## [GOAL OF THE EXERCISE]
Please copy all of the entries exactly, but drop every picture.

## [MATERIAL TO PROCESS]

# # # #

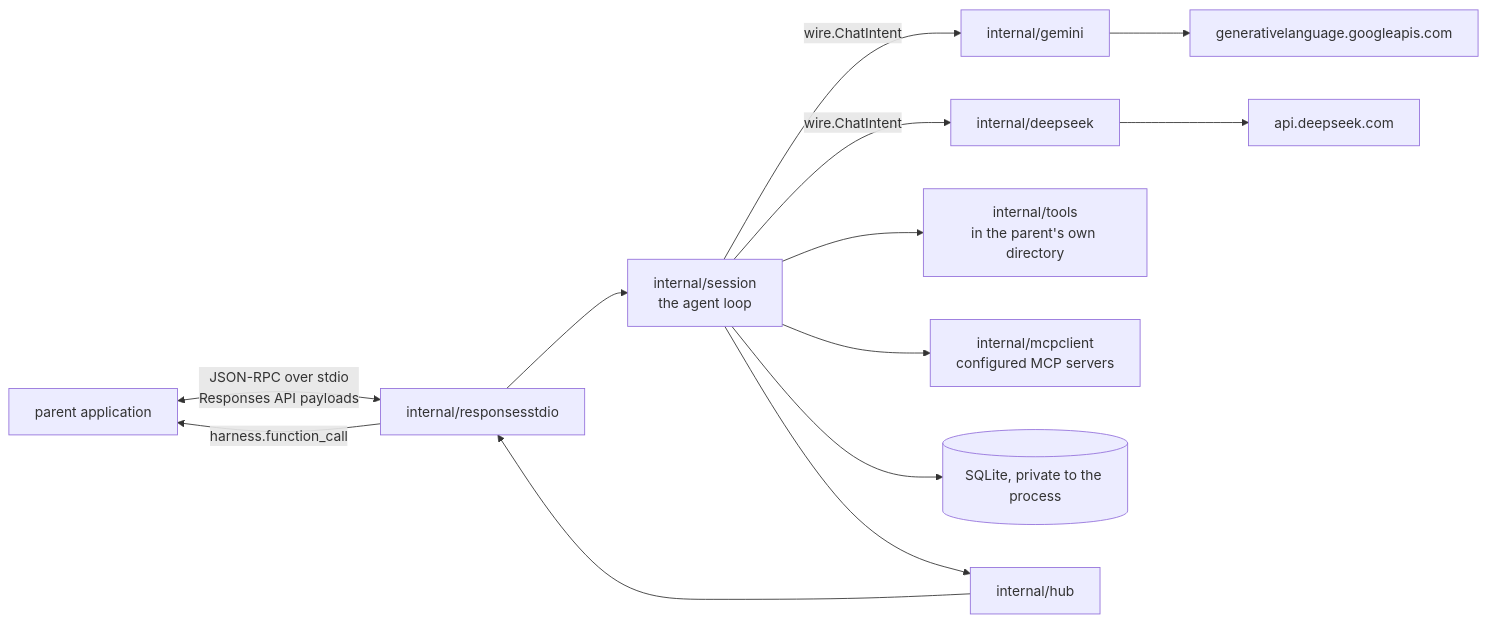
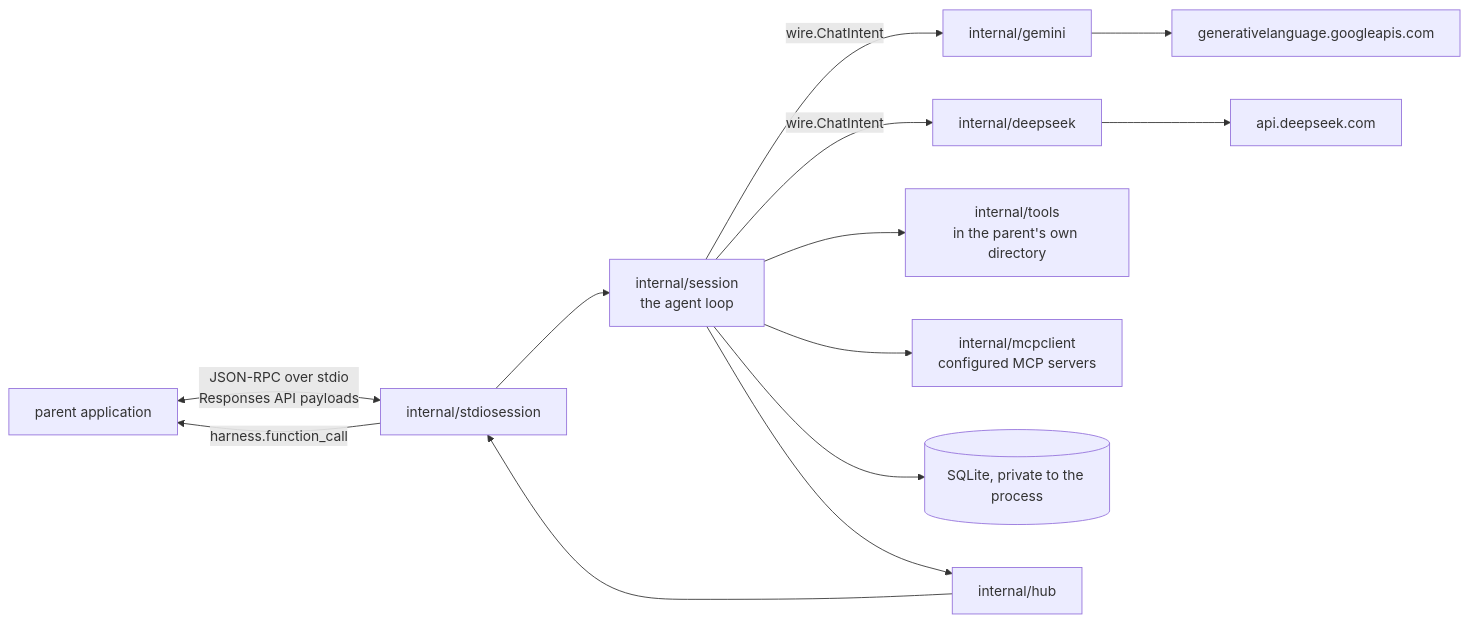
Before and after one commit to tinkerindustries/agent-harness: the diagram in ARCHITECTURE.md, drawn with Mermaid. The commit also changed other lines of this file and 26 other files, not shown here.

First line of the commit message:
Rename internal/responsesstdio to internal/stdiosession

````diff
--- a/ARCHITECTURE.md
+++ b/ARCHITECTURE.md
@@ -46,15 +46,15 @@
 ```mermaid
 flowchart LR
-    parent[parent application] <-->|JSON-RPC over stdio<br/>Responses API payloads| gs[internal/responsesstdio]
+    parent[parent application] <-->|JSON-RPC over stdio<br/>Responses API payloads| gs[internal/stdiosession]
     gs --> session2[internal/session<br/>the agent loop]
     session2 -->|wire.ChatIntent| gc[internal/gemini]
     session2 -->|wire.ChatIntent| dc[internal/deepseek]
     gc --> gapi[generativelanguage.googleapis.com]
     dc --> dapi[api.deepseek.com]
     session2 --> tools2[internal/tools<br/>in the parent's own directory]
     session2 --> mcpclient[internal/mcpclient<br/>configured MCP servers]
     session2 --> st2[(SQLite, private to the process)]
     session2 --> hub2[internal/hub]
     hub2 --> gs
     gs -->|harness.function_call| parent
 ```
````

# # # #

## [TASK RESPONSE]
Before and after one commit to tinkerindustries/agent-harness: the diagram in ARCHITECTURE.md, drawn with Mermaid. The commit also changed other lines of this file and 26 other files, not shown here.

First line of the commit message:
Rename internal/responsesstdio to internal/stdiosession

````diff
--- a/ARCHITECTURE.md
+++ b/ARCHITECTURE.md
@@ -46,15 +46,15 @@
 ```mermaid
 flowchart LR
-    parent[parent application] <-->|JSON-RPC over stdio<br/>Responses API payloads| gs[internal/responsesstdio]
+    parent[parent application] <-->|JSON-RPC over stdio<br/>Responses API payloads| gs[internal/stdiosession]
     gs --> session2[internal/session<br/>the agent loop]
     session2 -->|wire.ChatIntent| gc[internal/gemini]
     session2 -->|wire.ChatIntent| dc[internal/deepseek]
     gc --> gapi[generativelanguage.googleapis.com]
     dc --> dapi[api.deepseek.com]
     session2 --> tools2[internal/tools<br/>in the parent's own directory]
     session2 --> mcpclient[internal/mcpclient<br/>configured MCP servers]
     session2 --> st2[(SQLite, private to the process)]
     session2 --> hub2[internal/hub]
     hub2 --> gs
     gs -->|harness.function_call| parent
 ```
````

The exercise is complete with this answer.